**Goal of the exercise:**
The records are to be copied in their entirety, exactly as given.

**Task input:**
▬▬▬▬▬▬▬▬▬▬
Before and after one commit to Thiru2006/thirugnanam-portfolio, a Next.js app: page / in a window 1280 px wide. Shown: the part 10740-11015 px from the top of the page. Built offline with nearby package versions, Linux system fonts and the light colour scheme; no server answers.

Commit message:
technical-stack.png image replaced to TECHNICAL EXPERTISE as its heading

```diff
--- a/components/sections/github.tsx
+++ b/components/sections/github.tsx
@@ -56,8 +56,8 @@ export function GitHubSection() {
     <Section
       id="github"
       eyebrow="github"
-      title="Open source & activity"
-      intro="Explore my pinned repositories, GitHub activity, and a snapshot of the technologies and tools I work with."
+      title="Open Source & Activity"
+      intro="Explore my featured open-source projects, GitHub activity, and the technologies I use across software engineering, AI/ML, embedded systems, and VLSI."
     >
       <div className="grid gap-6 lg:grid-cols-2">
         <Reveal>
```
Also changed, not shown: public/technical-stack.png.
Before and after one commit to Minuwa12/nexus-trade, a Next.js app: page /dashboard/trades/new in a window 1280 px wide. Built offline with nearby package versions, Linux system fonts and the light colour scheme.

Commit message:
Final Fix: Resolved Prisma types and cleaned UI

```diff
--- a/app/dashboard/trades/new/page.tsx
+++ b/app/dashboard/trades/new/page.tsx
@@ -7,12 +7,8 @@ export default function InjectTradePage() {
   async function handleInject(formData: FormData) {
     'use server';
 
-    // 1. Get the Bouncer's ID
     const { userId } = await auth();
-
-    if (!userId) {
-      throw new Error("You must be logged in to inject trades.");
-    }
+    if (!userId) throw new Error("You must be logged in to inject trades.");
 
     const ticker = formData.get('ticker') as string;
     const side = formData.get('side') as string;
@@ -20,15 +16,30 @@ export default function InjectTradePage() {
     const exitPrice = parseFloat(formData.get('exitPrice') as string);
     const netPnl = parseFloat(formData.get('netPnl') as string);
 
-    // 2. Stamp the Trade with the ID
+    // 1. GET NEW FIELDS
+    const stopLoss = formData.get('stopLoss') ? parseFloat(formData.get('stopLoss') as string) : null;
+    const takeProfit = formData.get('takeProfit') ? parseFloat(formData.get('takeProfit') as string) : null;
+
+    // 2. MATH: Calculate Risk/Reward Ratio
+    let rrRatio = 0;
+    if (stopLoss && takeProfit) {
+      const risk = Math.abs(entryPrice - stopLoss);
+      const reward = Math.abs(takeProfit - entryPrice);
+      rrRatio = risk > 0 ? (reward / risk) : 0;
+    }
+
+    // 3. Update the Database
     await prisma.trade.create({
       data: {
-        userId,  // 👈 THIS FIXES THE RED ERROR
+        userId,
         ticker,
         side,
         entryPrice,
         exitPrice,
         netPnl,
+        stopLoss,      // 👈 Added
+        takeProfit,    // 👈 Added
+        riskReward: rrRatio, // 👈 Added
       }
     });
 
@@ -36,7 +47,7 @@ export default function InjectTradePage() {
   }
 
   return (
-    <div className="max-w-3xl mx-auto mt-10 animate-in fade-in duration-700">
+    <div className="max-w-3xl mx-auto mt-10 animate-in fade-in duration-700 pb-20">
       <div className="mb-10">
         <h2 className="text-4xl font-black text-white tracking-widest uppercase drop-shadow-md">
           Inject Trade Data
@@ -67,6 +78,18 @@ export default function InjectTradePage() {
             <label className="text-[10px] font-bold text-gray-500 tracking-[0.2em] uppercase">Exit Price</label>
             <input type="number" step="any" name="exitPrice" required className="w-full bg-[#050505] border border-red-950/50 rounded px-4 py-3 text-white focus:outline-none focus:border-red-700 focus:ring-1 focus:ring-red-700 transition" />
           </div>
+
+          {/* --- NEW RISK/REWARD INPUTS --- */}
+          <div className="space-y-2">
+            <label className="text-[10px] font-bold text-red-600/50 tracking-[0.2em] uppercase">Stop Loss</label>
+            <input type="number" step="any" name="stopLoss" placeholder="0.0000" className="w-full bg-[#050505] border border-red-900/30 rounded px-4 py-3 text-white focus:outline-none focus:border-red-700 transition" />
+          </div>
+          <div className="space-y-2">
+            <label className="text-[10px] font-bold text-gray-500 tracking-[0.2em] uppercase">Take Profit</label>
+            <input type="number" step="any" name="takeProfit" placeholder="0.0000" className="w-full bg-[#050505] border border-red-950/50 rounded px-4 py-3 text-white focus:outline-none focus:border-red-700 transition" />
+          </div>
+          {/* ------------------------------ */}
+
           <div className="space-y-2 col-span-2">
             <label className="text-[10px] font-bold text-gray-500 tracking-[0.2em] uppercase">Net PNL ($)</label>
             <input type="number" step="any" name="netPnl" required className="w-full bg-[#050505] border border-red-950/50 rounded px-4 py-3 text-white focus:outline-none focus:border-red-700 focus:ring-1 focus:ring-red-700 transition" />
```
▬▬▬▬▬▬▬▬▬▬
**Result of the exercise:**
Before and after one commit to Thiru2006/thirugnanam-portfolio, a Next.js app: page / in a window 1280 px wide. Shown: the part 10740-11015 px from the top of the page. Built offline with nearby package versions, Linux system fonts and the light colour scheme; no server answers.

Commit message:
technical-stack.png image replaced to TECHNICAL EXPERTISE as its heading

```diff
--- a/components/sections/github.tsx
+++ b/components/sections/github.tsx
@@ -56,8 +56,8 @@ export function GitHubSection() {
     <Section
       id="github"
       eyebrow="github"
-      title="Open source & activity"
-      intro="Explore my pinned repositories, GitHub activity, and a snapshot of the technologies and tools I work with."
+      title="Open Source & Activity"
+      intro="Explore my featured open-source projects, GitHub activity, and the technologies I use across software engineering, AI/ML, embedded systems, and VLSI."
     >
       <div className="grid gap-6 lg:grid-cols-2">
         <Reveal>
```
Also changed, not shown: public/technical-stack.png.
Before and after one commit to Minuwa12/nexus-trade, a Next.js app: page /dashboard/trades/new in a window 1280 px wide. Built offline with nearby package versions, Linux system fonts and the light colour scheme.

Commit message:
Final Fix: Resolved Prisma types and cleaned UI

```diff
--- a/app/dashboard/trades/new/page.tsx
+++ b/app/dashboard/trades/new/page.tsx
@@ -7,12 +7,8 @@ export default function InjectTradePage() {
   async function handleInject(formData: FormData) {
     'use server';
 
-    // 1. Get the Bouncer's ID
     const { userId } = await auth();
-
-    if (!userId) {
-      throw new Error("You must be logged in to inject trades.");
-    }
+    if (!userId) throw new Error("You must be logged in to inject trades.");
 
     const ticker = formData.get('ticker') as string;
     const side = formData.get('side') as string;
@@ -20,15 +16,30 @@ export default function InjectTradePage() {
     const exitPrice = parseFloat(formData.get('exitPrice') as string);
     const netPnl = parseFloat(formData.get('netPnl') as string);
 
-    // 2. Stamp the Trade with the ID
+    // 1. GET NEW FIELDS
+    const stopLoss = formData.get('stopLoss') ? parseFloat(formData.get('stopLoss') as string) : null;
+    const takeProfit = formData.get('takeProfit') ? parseFloat(formData.get('takeProfit') as string) : null;
+
+    // 2. MATH: Calculate Risk/Reward Ratio
+    let rrRatio = 0;
+    if (stopLoss && takeProfit) {
+      const risk = Math.abs(entryPrice - stopLoss);
+      const reward = Math.abs(takeProfit - entryPrice);
+      rrRatio = risk > 0 ? (reward / risk) : 0;
+    }
+
+    // 3. Update the Database
     await prisma.trade.create({
       data: {
-        userId,  // 👈 THIS FIXES THE RED ERROR
+        userId,
         ticker,
         side,
         entryPrice,
         exitPrice,
         netPnl,
+        stopLoss,      // 👈 Added
+        takeProfit,    // 👈 Added
+        riskReward: rrRatio, // 👈 Added
       }
     });
 
@@ -36,7 +47,7 @@ export default function InjectTradePage() {
   }
 
   return (
-    <div className="max-w-3xl mx-auto mt-10 animate-in fade-in duration-700">
+    <div className="max-w-3xl mx-auto mt-10 animate-in fade-in duration-700 pb-20">
       <div className="mb-10">
         <h2 className="text-4xl font-black text-white tracking-widest uppercase drop-shadow-md">
           Inject Trade Data
@@ -67,6 +78,18 @@ export default function InjectTradePage() {
             <label className="text-[10px] font-bold text-gray-500 tracking-[0.2em] uppercase">Exit Price</label>
             <input type="number" step="any" name="exitPrice" required className="w-full bg-[#050505] border border-red-950/50 rounded px-4 py-3 text-white focus:outline-none focus:border-red-700 focus:ring-1 focus:ring-red-700 transition" />
           </div>
+
+          {/* --- NEW RISK/REWARD INPUTS --- */}
+          <div className="space-y-2">
+            <label className="text-[10px] font-bold text-red-600/50 tracking-[0.2em] uppercase">Stop Loss</label>
+            <input type="number" step="any" name="stopLoss" placeholder="0.0000" className="w-full bg-[#050505] border border-red-900/30 rounded px-4 py-3 text-white focus:outline-none focus:border-red-700 transition" />
+          </div>
+          <div className="space-y-2">
+            <label className="text-[10px] font-bold text-gray-500 tracking-[0.2em] uppercase">Take Profit</label>
+            <input type="number" step="any" name="takeProfit" placeholder="0.0000" className="w-full bg-[#050505] border border-red-950/50 rounded px-4 py-3 text-white focus:outline-none focus:border-red-700 transition" />
+          </div>
+          {/* ------------------------------ */}
+
           <div className="space-y-2 col-span-2">
             <label className="text-[10px] font-bold text-gray-500 tracking-[0.2em] uppercase">Net PNL ($)</label>
             <input type="number" step="any" name="netPnl" required className="w-full bg-[#050505] border border-red-950/50 rounded px-4 py-3 text-white focus:outline-none focus:border-red-700 focus:ring-1 focus:ring-red-700 transition" />
```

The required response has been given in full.